Hi all,

I’m new in this forum and I would like to thank you all for so much info posted here.
I don’t now if this was posted before and if so could you please redirect me to that post?

I’m making a small project using a microcontroller to measure up to 1A / 230V. I need the circuit to be insolated from mains so using a shunt resistor solution is a no go.
As the microcontroller have a max input of 3.3V I’m thinking in using a CT to interface. The ouput of this signal would then be added to 1.5 DC so I would have close to 0V in negative peak and 3V to the positive one.
Now there’s were my problem begins: The right CT for the job. I’ve thought in chosing the CST-1005 from Triad Magnetics but it’s rated to 5A. Would a primary multi-turn/multi-winding be the solution to measure up to 1A with this transformer with enough sensitivity?

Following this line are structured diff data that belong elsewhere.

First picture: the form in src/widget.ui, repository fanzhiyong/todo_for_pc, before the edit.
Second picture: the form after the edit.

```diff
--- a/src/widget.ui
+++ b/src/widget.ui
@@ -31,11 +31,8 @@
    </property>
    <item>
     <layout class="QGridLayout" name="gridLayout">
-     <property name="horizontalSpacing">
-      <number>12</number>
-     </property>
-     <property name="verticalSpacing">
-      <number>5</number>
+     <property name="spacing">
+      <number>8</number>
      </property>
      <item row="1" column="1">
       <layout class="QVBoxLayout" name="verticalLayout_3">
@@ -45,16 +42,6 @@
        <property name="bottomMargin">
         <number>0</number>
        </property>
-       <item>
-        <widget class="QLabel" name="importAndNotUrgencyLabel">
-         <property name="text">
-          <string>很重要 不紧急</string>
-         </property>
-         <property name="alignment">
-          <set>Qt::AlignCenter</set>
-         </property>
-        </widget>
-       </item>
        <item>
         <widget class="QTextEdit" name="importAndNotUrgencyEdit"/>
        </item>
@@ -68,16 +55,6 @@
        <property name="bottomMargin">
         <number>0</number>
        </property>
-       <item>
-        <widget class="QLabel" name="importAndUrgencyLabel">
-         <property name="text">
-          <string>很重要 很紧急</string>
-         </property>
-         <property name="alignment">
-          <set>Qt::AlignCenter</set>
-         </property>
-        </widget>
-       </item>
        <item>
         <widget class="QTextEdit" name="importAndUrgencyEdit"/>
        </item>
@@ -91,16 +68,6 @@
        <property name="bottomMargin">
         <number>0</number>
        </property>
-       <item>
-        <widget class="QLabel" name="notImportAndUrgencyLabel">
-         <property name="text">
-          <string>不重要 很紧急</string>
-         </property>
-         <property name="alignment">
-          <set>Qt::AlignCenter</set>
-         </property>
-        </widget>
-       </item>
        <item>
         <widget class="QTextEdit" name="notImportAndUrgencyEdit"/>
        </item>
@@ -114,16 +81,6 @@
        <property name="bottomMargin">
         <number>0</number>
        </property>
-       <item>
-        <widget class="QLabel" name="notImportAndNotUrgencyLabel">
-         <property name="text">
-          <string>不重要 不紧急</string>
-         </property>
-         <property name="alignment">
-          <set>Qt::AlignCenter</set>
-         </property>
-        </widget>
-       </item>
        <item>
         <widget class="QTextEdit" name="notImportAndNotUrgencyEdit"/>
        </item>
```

In that case what would be the appropriate burden resistor to do the job?
I’ve bought and tried to use an Murata 56050C and no joy so would the CST-1005 be a solution for my problem?

Hello Samf, and welcome to the OEM forum.

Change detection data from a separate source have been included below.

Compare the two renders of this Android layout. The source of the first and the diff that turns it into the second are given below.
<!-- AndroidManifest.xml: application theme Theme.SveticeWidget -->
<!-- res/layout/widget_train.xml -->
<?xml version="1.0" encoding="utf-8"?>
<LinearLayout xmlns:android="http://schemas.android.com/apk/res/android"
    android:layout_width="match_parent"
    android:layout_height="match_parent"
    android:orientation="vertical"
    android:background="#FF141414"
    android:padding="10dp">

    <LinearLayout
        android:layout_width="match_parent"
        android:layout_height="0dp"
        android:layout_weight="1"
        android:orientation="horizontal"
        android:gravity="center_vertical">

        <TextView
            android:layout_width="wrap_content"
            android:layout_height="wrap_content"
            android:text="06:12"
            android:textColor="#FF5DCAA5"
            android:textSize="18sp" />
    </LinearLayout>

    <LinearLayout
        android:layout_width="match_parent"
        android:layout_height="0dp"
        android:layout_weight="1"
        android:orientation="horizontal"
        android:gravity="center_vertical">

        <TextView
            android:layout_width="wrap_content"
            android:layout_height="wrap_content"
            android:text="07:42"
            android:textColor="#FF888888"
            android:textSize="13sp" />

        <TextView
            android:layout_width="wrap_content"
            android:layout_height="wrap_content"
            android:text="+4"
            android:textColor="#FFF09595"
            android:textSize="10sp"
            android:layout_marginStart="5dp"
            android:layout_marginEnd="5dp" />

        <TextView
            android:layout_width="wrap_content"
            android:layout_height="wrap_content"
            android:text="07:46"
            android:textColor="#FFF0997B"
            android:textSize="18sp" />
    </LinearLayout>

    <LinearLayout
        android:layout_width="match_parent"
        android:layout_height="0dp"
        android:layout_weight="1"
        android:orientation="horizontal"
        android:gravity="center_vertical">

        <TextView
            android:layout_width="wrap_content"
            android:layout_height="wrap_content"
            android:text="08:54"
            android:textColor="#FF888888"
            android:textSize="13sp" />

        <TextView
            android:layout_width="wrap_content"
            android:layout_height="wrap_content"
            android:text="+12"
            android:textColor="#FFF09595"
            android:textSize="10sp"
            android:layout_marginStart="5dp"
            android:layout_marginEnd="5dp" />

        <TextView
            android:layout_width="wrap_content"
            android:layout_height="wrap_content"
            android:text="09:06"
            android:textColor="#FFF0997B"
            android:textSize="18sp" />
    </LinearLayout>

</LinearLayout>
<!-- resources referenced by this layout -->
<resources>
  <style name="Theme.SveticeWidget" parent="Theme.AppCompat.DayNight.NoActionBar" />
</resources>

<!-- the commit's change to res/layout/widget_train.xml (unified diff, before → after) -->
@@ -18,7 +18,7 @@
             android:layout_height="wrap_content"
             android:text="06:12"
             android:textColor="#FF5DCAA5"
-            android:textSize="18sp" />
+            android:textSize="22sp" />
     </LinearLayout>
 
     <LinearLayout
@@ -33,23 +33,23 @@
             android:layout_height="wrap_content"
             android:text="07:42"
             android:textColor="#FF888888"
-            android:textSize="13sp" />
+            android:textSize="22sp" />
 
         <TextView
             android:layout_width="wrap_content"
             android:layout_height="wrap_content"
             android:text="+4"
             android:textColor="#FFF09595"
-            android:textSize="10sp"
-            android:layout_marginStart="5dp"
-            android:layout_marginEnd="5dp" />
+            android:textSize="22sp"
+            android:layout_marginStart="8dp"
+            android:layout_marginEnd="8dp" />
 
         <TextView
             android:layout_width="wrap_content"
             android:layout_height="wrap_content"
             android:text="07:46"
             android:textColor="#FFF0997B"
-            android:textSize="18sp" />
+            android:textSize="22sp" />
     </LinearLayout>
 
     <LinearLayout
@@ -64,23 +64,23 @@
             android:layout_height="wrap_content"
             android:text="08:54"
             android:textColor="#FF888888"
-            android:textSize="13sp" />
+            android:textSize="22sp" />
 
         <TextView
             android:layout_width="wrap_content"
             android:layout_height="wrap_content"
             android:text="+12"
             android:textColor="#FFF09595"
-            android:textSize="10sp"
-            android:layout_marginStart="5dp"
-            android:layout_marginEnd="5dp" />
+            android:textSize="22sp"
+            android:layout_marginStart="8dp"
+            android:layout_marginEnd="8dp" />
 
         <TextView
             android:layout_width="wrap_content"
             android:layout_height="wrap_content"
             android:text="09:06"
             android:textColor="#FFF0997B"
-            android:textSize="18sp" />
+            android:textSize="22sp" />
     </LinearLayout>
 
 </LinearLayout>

You are thinking along exactly the right lines. Adding 1.5 V d.c (or 1.65 V) is the correct way to do it, and the CST-1005 looks to be a good choice. And yes, you can have a multi-turn primary winding to improve the sensitivity. But you cannot have the full 5 turns. The reason is hidden deep in the data: “Power Rating: 2.5 mW”.
To use the full range of your input circuit, you need about 1 V rms. (That will give you 1.414 V peak plus a little spare before you hit 1.5 V, which is your maximum (negative) peak.)
At 5 × 1 A, the c.t. secondary current will be 5 mA, and that implies 5 mW of power. Your c.t. cannot do that, it can only do 2.5 mW.

So I suggest an engineering compromise: Have 3 turns for your primary winding, so the secondary current will be 3 mA, and a burden resistor of 270 Ω. That will give you 810 mV rms (roughly 80% of your maximum, so you are not losing very much) and the c.t. will be working very close to its maximum power.

One word of caution: if your 1 A current is not a good sinusoid, but the “crest factor” is greater than √2, then you should use a lower value of burden resistor so that the c.t. does not saturate on the peaks.

The reason that the Murata device did not work for you is it is designed for high frequencies only: 20 kHz - 200 kHz.

You should be able to use emonLib to perform the calculations - possibly with some changes depending on which microcontroller you use. EmonLib will filter out the d.c. component and give you the true rms current.